● DATASET EXTRACT
# # # #

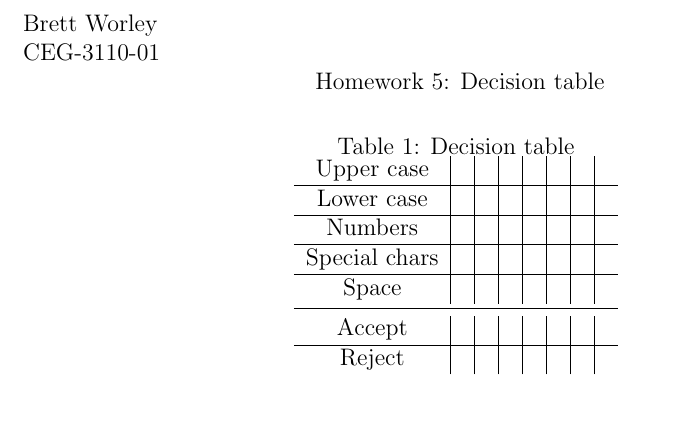
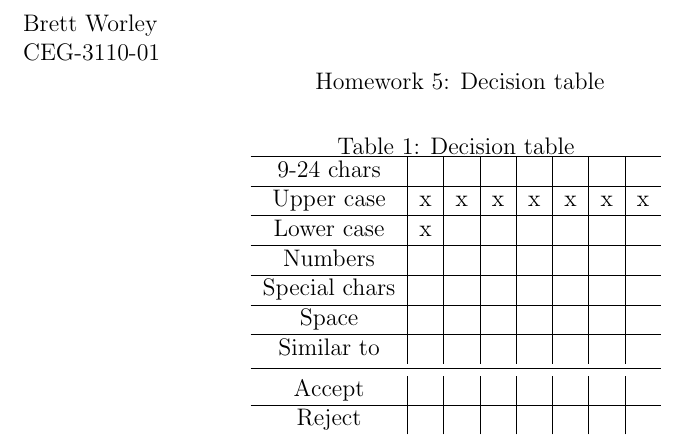
Before and after one commit to ChronoAnomaly/CEG-3110, a LaTeX problem sheet (homework 5/Decision table testing.tex): part of the page, cut so that both start at the same text, the shorter picture padded with empty space. Compiled offline with pdfLaTeX.

Commit message:
working on table and case layout

```diff
--- a/homework 5/Decision table testing.tex
+++ b/homework 5/Decision table testing.tex
@@ -24,15 +24,20 @@ CEG-3110-01
     \label{tab:Main table}
 
     \begin{tabular}{c|c|c|c|c|c|c|c}
-    Upper case & & & & & & & \\
     \hline
-    Lower case & & & & & & & \\
+    9-24 chars & & & & & & & \\
+    \hline
+    Upper case & x & x & x & x & x & x & x \\
+    \hline
+    Lower case & x & & & & & & \\
     \hline
     Numbers & & & & & & & \\
     \hline
     Special chars & & & & & & & \\
     \hline
     Space & & & & & & & \\
+    \hline
+    Similar to & & & & & & & \\
     \midrule
     Accept & & & & & & & \\
     \hline
```
Also changed, not shown: homework 5/Decision table testing.pdf, 2 other files.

# # # #

All lines above containing the string "table": copy each one.

● ANSWER SPACE
Before and after one commit to ChronoAnomaly/CEG-3110, a LaTeX problem sheet (homework 5/Decision table testing.tex): part of the page, cut so that both start at the same text, the shorter picture padded with empty space. Compiled offline with pdfLaTeX.
working on table and case layout
--- a/homework 5/Decision table testing.tex
+++ b/homework 5/Decision table testing.tex
     \label{tab:Main table}
Also changed, not shown: homework 5/Decision table testing.pdf, 2 other files.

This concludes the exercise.